**Problem:** Filter the entries down to the lines containing "type", and copy those lines.

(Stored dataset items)
────────────────────

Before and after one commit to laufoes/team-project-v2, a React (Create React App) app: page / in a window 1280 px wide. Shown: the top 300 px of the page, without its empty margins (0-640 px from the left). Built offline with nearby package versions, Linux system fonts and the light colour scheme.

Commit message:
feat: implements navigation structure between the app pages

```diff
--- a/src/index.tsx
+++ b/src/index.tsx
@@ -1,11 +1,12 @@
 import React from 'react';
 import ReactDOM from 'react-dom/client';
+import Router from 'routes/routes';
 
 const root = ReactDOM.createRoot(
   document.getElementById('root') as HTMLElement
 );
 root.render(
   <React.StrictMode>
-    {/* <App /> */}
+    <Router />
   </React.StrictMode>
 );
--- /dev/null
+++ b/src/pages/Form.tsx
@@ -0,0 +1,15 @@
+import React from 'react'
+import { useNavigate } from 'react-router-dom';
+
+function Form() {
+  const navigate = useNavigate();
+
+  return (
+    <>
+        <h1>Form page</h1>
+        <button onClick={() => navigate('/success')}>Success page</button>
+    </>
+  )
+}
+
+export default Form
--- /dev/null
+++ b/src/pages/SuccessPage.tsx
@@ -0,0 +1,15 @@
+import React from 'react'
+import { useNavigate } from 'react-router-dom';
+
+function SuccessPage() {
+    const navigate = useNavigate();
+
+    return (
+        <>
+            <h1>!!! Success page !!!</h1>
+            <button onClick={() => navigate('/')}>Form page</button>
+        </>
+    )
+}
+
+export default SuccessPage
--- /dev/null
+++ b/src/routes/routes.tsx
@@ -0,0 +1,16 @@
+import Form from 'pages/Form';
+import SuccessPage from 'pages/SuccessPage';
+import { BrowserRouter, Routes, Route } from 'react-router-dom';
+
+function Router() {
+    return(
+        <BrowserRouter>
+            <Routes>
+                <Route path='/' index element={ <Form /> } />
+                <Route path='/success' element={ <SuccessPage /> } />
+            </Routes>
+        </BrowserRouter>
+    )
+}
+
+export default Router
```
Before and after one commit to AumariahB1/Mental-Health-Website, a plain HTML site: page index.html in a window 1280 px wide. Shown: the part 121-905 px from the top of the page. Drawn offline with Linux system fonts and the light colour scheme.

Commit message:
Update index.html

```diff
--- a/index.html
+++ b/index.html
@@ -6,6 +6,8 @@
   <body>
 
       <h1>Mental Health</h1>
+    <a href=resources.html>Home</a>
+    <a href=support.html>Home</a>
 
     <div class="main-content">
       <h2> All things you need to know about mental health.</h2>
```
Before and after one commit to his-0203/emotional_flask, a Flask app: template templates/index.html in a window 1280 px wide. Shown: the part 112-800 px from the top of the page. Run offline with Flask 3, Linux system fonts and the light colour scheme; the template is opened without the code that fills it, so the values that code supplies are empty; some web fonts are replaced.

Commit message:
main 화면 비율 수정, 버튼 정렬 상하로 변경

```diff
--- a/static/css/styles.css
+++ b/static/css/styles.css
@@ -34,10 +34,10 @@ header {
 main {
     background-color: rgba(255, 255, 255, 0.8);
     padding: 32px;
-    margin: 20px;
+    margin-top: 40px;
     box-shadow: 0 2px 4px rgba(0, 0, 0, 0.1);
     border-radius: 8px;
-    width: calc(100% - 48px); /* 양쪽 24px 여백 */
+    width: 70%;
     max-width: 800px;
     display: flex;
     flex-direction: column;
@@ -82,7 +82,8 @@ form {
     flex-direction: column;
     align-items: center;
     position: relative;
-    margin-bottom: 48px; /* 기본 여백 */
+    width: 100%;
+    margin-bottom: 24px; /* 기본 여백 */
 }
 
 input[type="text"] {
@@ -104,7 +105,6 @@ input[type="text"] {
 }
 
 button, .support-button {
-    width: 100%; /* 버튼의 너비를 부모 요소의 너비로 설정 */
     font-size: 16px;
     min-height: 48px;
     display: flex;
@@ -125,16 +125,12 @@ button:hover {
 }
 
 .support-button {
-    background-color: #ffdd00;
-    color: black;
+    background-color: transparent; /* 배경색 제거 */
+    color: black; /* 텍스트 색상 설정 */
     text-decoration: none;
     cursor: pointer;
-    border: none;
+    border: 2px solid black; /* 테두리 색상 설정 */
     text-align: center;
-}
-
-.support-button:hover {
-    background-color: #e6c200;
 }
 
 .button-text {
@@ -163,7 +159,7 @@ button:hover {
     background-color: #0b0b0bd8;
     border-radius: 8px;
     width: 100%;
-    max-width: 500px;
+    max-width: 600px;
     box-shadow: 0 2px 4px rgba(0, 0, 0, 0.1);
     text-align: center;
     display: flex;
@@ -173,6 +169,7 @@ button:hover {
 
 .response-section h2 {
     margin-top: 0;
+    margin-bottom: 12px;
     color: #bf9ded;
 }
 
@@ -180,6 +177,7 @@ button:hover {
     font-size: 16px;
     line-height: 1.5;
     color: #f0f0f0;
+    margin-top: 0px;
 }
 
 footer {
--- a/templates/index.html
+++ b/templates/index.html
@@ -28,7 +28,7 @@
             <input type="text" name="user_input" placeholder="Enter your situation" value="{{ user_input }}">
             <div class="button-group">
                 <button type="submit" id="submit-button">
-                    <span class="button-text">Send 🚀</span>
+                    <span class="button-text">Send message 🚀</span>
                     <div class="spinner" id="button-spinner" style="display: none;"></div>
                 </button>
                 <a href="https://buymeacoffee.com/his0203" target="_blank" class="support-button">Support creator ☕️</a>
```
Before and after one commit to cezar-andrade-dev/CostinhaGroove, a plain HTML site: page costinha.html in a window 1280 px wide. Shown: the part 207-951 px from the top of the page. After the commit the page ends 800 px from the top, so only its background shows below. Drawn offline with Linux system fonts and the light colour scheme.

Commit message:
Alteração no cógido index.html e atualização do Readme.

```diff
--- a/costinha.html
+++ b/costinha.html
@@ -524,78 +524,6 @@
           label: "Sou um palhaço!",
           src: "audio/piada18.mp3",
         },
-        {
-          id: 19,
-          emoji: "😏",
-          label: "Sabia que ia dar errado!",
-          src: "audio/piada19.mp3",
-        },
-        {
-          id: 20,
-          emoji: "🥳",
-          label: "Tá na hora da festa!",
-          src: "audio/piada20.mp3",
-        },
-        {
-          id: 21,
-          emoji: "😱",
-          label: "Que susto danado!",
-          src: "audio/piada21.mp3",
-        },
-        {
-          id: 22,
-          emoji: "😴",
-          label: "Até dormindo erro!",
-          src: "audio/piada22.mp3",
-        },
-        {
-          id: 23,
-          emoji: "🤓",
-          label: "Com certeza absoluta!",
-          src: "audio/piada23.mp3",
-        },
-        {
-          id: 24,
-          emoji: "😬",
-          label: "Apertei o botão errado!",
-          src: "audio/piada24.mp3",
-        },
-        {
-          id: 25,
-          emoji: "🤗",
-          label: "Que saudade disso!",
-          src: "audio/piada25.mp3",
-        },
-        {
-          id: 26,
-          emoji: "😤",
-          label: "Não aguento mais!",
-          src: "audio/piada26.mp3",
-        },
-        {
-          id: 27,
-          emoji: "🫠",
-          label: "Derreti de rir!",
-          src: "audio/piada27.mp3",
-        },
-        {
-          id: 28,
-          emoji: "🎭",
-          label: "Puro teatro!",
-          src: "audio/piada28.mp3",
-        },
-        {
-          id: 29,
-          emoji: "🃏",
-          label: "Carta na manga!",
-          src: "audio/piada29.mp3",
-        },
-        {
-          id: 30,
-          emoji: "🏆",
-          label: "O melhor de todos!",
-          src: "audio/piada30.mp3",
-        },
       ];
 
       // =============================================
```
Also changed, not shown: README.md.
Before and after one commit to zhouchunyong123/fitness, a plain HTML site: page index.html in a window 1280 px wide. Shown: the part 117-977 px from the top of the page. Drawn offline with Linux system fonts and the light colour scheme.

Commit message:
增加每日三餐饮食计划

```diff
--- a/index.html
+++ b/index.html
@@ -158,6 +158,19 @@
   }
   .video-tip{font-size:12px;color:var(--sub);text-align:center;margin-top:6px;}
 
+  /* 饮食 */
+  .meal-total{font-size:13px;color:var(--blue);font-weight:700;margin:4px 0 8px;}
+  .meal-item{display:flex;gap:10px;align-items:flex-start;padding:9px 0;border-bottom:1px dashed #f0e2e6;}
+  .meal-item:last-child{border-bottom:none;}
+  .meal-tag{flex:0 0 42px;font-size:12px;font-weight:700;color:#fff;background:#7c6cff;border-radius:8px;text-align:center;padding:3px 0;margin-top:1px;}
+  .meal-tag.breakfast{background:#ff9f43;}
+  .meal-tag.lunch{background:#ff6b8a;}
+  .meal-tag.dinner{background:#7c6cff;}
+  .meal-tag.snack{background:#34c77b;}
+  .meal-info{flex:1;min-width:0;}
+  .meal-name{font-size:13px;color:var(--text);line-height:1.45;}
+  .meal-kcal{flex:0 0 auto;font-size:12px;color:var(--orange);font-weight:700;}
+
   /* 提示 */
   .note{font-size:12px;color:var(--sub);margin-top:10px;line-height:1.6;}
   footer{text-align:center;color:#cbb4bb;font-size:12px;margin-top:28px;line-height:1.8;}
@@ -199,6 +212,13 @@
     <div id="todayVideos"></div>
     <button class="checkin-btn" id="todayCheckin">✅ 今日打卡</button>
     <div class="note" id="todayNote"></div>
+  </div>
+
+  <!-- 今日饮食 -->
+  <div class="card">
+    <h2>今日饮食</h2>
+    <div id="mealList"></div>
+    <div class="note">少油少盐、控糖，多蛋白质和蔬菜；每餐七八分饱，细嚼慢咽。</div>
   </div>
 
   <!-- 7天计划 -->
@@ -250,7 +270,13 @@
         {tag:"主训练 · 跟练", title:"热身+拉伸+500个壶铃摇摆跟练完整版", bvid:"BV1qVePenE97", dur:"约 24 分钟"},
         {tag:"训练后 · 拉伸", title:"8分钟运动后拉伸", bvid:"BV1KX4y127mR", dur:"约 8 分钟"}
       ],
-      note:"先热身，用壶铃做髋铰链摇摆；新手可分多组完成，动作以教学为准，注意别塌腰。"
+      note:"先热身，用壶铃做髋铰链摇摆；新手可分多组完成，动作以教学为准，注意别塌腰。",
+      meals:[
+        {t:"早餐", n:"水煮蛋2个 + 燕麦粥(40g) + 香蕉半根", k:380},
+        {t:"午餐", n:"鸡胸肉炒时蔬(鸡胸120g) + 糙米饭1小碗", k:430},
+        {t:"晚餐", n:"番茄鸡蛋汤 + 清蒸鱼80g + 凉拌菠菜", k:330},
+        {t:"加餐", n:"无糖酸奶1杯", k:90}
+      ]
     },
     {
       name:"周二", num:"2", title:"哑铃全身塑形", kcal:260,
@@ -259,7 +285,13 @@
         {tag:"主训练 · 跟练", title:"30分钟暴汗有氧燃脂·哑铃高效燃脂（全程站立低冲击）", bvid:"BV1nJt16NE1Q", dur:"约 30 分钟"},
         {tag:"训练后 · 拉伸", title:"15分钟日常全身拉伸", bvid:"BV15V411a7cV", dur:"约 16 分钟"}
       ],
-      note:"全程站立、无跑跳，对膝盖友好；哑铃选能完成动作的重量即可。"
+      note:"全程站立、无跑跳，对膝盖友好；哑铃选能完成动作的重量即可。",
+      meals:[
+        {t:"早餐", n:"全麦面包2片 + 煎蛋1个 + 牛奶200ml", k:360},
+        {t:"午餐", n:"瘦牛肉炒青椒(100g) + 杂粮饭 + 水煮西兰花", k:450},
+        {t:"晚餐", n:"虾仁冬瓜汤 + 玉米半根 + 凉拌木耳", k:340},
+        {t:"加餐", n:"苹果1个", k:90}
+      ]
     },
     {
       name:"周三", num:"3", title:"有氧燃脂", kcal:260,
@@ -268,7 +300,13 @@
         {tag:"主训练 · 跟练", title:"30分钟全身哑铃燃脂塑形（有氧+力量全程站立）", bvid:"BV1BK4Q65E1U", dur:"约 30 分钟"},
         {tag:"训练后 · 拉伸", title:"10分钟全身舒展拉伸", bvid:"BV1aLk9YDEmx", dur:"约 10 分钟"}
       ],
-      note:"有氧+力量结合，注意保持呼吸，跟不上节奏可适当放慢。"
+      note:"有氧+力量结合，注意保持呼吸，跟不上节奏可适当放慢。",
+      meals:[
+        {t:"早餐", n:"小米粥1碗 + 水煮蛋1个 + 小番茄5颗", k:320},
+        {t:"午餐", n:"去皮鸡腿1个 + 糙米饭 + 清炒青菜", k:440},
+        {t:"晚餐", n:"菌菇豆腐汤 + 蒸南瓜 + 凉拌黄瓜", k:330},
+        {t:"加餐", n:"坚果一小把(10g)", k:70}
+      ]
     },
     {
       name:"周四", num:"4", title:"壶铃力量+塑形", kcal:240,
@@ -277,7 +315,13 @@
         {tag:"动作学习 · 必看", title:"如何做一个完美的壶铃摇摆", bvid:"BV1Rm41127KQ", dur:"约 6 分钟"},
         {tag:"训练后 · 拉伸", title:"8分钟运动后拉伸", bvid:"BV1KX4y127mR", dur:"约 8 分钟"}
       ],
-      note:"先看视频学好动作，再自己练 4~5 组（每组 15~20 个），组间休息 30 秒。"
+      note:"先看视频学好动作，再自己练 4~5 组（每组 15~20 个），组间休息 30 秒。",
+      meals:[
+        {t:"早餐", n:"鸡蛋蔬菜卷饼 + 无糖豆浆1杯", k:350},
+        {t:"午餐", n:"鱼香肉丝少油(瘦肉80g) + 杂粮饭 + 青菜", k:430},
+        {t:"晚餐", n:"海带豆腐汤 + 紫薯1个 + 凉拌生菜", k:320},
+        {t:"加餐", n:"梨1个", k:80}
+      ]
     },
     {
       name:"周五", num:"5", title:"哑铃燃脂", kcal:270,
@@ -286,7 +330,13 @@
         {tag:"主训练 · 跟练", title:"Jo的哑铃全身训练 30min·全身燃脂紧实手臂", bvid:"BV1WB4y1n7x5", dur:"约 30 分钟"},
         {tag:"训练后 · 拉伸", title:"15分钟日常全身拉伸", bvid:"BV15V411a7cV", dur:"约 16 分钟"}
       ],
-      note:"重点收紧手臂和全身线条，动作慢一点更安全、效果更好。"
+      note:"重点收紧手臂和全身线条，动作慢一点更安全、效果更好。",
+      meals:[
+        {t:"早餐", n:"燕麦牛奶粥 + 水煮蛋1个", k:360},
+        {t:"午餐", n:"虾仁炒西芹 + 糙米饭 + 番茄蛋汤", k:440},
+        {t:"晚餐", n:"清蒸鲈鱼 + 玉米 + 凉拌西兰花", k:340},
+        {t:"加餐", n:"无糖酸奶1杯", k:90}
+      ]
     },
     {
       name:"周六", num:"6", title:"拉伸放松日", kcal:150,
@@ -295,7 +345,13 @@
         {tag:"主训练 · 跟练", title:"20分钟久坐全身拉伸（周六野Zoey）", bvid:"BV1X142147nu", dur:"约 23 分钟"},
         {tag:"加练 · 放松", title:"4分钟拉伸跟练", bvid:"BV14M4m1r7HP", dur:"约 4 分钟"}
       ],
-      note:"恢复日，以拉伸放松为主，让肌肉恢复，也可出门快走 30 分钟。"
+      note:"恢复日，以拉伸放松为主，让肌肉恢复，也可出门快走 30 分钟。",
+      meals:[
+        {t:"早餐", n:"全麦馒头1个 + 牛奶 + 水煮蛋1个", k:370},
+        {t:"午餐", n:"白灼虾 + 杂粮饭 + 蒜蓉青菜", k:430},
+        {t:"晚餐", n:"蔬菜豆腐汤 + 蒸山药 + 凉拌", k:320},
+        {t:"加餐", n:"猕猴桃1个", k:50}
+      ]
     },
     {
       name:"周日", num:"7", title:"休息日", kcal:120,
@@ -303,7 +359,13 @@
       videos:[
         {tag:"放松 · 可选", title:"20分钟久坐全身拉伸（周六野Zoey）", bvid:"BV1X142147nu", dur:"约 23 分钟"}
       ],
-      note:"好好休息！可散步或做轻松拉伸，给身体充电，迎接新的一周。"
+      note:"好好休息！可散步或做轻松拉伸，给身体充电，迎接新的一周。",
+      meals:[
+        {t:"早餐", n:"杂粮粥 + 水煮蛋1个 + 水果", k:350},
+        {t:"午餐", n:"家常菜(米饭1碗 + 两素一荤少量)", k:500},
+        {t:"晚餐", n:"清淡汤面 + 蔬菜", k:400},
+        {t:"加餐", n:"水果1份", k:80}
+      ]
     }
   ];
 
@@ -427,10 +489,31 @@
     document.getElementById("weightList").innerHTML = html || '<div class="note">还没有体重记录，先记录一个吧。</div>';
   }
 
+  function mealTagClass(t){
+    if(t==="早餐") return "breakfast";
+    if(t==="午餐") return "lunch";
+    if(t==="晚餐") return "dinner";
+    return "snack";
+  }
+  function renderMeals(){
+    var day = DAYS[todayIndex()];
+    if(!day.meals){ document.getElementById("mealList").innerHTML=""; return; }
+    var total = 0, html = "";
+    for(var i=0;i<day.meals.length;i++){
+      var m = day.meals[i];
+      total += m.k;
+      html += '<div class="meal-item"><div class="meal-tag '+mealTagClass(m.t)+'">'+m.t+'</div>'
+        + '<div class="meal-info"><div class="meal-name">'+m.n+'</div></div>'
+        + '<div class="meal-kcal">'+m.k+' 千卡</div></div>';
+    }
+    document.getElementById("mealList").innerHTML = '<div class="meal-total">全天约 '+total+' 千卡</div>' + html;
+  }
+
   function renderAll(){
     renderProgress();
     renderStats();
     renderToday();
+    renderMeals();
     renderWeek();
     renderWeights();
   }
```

────────────────────

**Answer section:**
 input[type="text"] {
@@ -104,7 +105,6 @@ input[type="text"] {
             <input type="text" name="user_input" placeholder="Enter your situation" value="{{ user_input }}">
                 <button type="submit" id="submit-button">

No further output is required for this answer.